Take the 2-minute tour ×
Quantitative Finance Stack Exchange is a question and answer site for finance professionals and academics. It's 100% free, no registration required.

I am seeing an issue when callibrating an MP distribution. Assume a log return series for the SP500 with the following dimensions

dim(xts.sp500.ret.stocksonly)

==> [1] 1133 478

sp500.cor <- cor.empirical(xts.sp500.ret.stocksonly)
sp500.eigens <- eigen(sp500.cor)$values
sp500.eigen.density <-  density(sp500.eigens,n=5000)
plot(sp500.eigen.density,xlim=c(0,4),main="sp500 returns eigenvalue density")

I assume my 'Q' value is 1133/478 =

eigenvalues sp500

Problem: Even though the 'shape' and cutoffs seem OK -- the density value (y axis) seem vastly OFF. Peak of 1.5 for the real series - 5 or so for the theoretical, (note I am truncating the plot so the market eigenvalues are not shown, they are huge around 200).

Question: 1) Is this expected? 2) How does this affect callibration? Should I trust the results and simply look at the cutoffs? 3) Also when 'cleansing' the matrix I see most code (e.g. filter.RMT in tawny) simply replaces values below Lambda+ with the average, what about Lambda- though?

thanks much!

share|improve this question
add comment

1 Answer

up vote 2 down vote accepted
  1. The plot function is smoothing the plot. You should show the distribution of eigenvalues via a bar chart. Because a bar chart is discrete you can better discern the separation of the top-most eigenvaules. The top-most eigenvalue (representing the market factor) should be substantially greater than bulk of the eigenvalue distribution.
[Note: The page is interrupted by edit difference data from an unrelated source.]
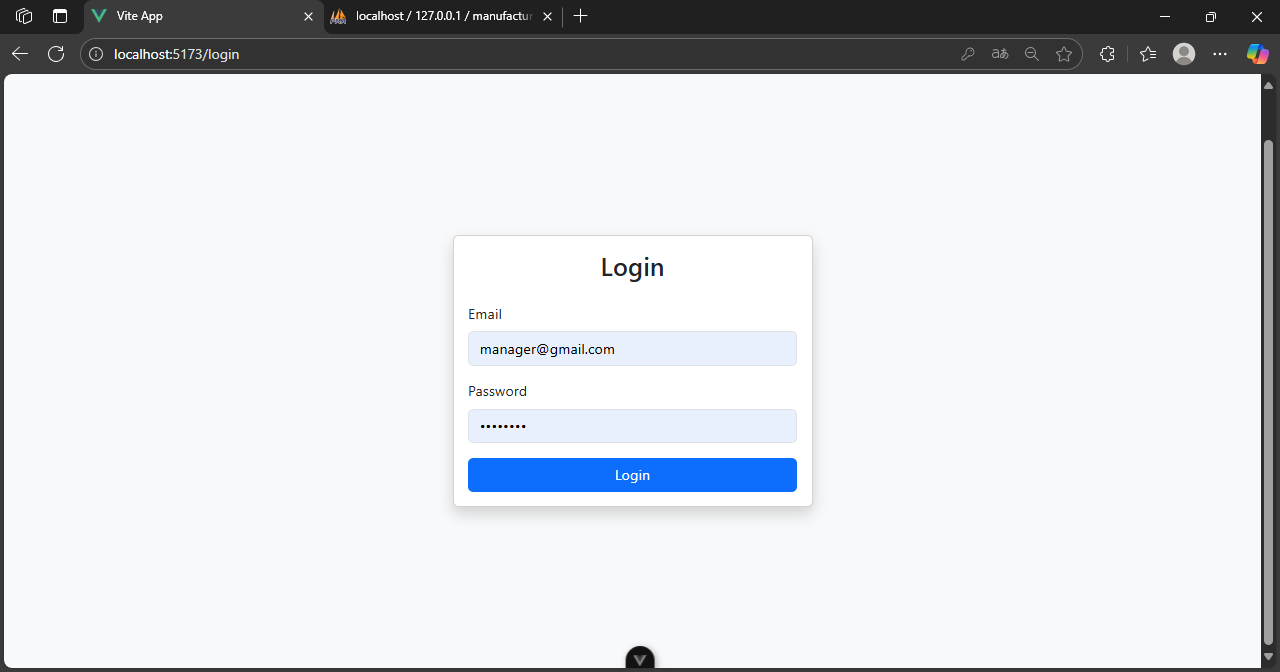
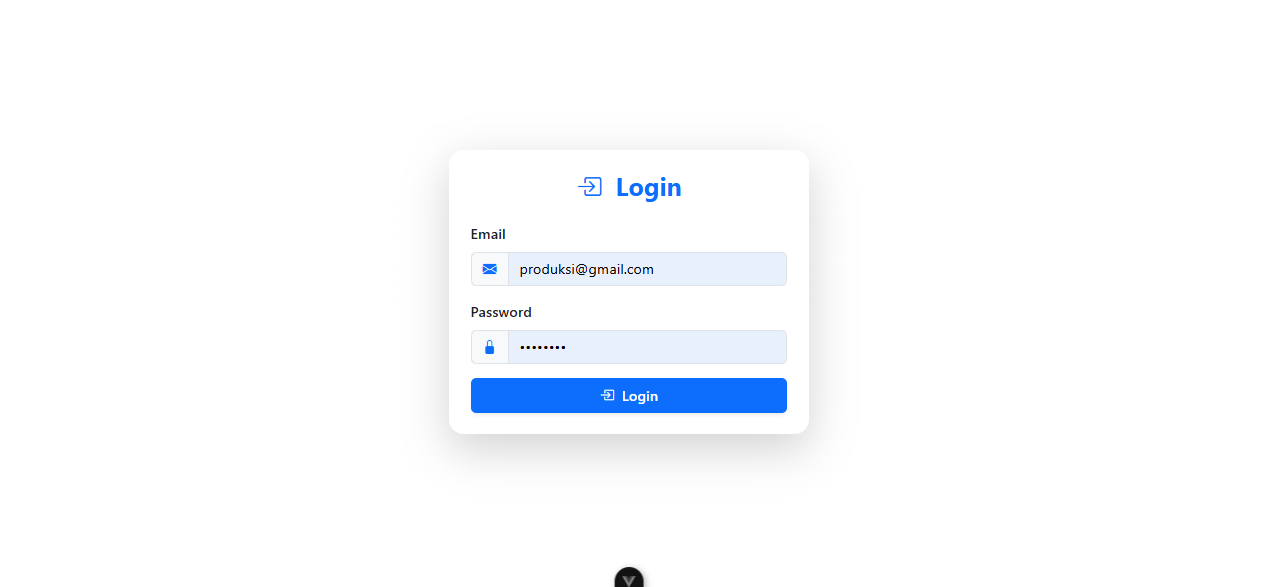
update

Changed region(s): [[0.0, 0.0, 1.0, 1.0], [0.3399, 0.3066, 0.649, 0.7666]]

diff --git a/README.md b/README.md
@@ -24,6 +24,23 @@ Berikut adalah contoh tangkapan layar dari beberapa halaman utama:
 
 * **Halaman Order Produksi**
    ![Halaman Order Produksi](screenshot/rencana-produksi.png)
+
+## Informasi Login
+
+Gunakan kredensial berikut untuk login dan menguji fungsionalitas aplikasi:
+
+* **Manajer**:
+    * Email: `manager@gmail.com`
+    * Password: `password`
+
+* **Staff PPIC**:
+    * Email: `ppic@gmail.com`
+    * Password: `password`
+
+* **Staff Produksi**:
+    * Email: `produksi@gmail.com`
+    * Password: `password`
+
     
 ## Persyaratan Sistem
  2. I assume by "calibration" you mean "eigenvalue cleansing". The approach would be to apply the RMT cleansing procedure on eigenvalues beneath the upper noise-band (lambda+)

  3. The procedure of replacing eigenvalues below Lambda+ with the average will by definition also replace values below Lambda- as well. Replacing the eigenvalues by the average is one of many possible cleansing procedures.

share|improve this answer
    
Clarification to the question: By callibration I mean how to fit the correct MP distribution to the eigenvalues density I get. Notice in the top plot the max "y" value I get is ~1.5, while for the MP distribution from theory the values are much higher. How do I know i've made a good fit of the MP parameters? thanks. –  nxstock-trader Jan 21 '12 at 23:29
    
The empirical distribution of eigenvalues does not match the MP distribution because the former contains non-random factors. The theory shows what the eigenvalue distribution is for a random symmetric matrix for some choice of Q and Sigma. You can calculate Q and Sigma directly using the asymptotic definition of Q (which you have in your post), and sigma is simply the sigma of the elements of the de-meaned symmetric covariance matrix. So there is no need to "fit" the empirical distribution. –  Quant Guy Jan 22 '12 at 1:47
add comment

Your Answer

 
discard

By posting your answer, you agree to the privacy policy and terms of service.

Not the answer you're looking for? Browse other questions tagged or ask your own question.